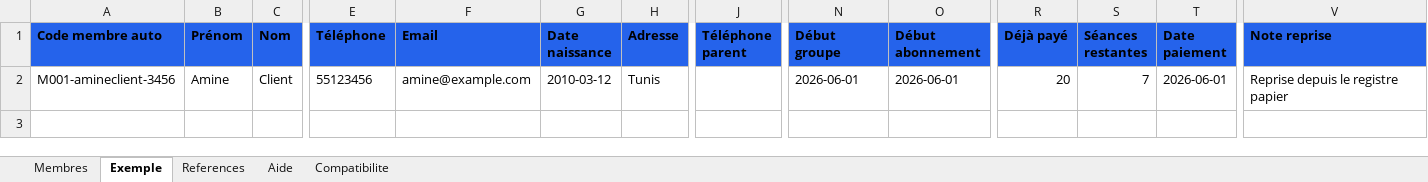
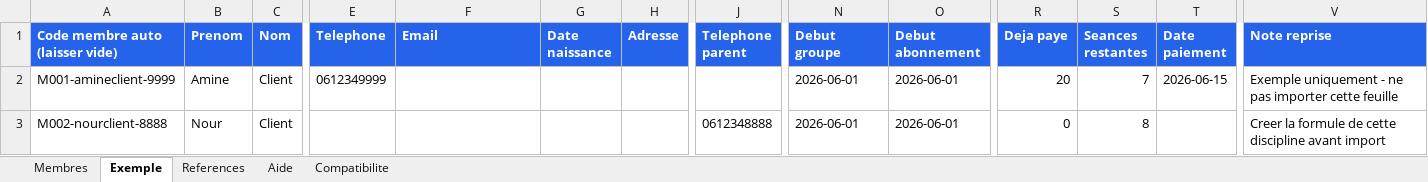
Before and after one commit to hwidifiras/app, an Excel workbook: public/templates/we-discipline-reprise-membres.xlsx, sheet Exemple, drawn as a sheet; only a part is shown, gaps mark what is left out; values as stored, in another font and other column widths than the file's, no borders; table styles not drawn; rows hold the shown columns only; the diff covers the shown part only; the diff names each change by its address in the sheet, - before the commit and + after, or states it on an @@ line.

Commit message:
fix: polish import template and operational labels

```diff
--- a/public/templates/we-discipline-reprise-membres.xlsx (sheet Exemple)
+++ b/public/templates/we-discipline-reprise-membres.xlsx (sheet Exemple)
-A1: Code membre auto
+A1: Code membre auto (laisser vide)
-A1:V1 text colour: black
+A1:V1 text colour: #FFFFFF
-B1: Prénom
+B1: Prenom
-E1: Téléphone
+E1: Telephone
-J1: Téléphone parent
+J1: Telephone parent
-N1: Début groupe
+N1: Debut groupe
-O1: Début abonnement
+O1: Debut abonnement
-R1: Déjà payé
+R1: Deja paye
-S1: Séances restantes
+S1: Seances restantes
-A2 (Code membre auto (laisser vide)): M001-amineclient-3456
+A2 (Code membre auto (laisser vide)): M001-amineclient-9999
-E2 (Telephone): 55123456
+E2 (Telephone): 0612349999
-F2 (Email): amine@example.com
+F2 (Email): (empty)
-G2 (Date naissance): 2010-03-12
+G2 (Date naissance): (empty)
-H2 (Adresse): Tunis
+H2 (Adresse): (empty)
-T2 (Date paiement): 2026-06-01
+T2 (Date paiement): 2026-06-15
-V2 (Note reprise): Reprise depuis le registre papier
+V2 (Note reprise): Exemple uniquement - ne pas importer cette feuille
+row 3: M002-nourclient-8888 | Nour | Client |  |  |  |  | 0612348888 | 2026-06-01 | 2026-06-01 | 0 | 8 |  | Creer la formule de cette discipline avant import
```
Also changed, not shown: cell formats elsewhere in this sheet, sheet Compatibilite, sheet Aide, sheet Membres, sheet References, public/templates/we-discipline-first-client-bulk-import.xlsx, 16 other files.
==================================================
:: Task prompt ::
Copy out the lines above in full and unaltered, apart from the pictures.

:: Response to this task ::
Before and after one commit to hwidifiras/app, an Excel workbook: public/templates/we-discipline-reprise-membres.xlsx, sheet Exemple, drawn as a sheet; only a part is shown, gaps mark what is left out; values as stored, in another font and other column widths than the file's, no borders; table styles not drawn; rows hold the shown columns only; the diff covers the shown part only; the diff names each change by its address in the sheet, - before the commit and + after, or states it on an @@ line.

Commit message:
fix: polish import template and operational labels

```diff
--- a/public/templates/we-discipline-reprise-membres.xlsx (sheet Exemple)
+++ b/public/templates/we-discipline-reprise-membres.xlsx (sheet Exemple)
-A1: Code membre auto
+A1: Code membre auto (laisser vide)
-A1:V1 text colour: black
+A1:V1 text colour: #FFFFFF
-B1: Prénom
+B1: Prenom
-E1: Téléphone
+E1: Telephone
-J1: Téléphone parent
+J1: Telephone parent
-N1: Début groupe
+N1: Debut groupe
-O1: Début abonnement
+O1: Debut abonnement
-R1: Déjà payé
+R1: Deja paye
-S1: Séances restantes
+S1: Seances restantes
-A2 (Code membre auto (laisser vide)): M001-amineclient-3456
+A2 (Code membre auto (laisser vide)): M001-amineclient-9999
-E2 (Telephone): 55123456
+E2 (Telephone): 0612349999
-F2 (Email): amine@example.com
+F2 (Email): (empty)
-G2 (Date naissance): 2010-03-12
+G2 (Date naissance): (empty)
-H2 (Adresse): Tunis
+H2 (Adresse): (empty)
-T2 (Date paiement): 2026-06-01
+T2 (Date paiement): 2026-06-15
-V2 (Note reprise): Reprise depuis le registre papier
+V2 (Note reprise): Exemple uniquement - ne pas importer cette feuille
+row 3: M002-nourclient-8888 | Nour | Client |  |  |  |  | 0612348888 | 2026-06-01 | 2026-06-01 | 0 | 8 |  | Creer la formule de cette discipline avant import
```
Also changed, not shown: cell formats elsewhere in this sheet, sheet Compatibilite, sheet Aide, sheet Membres, sheet References, public/templates/we-discipline-first-client-bulk-import.xlsx, 16 other files.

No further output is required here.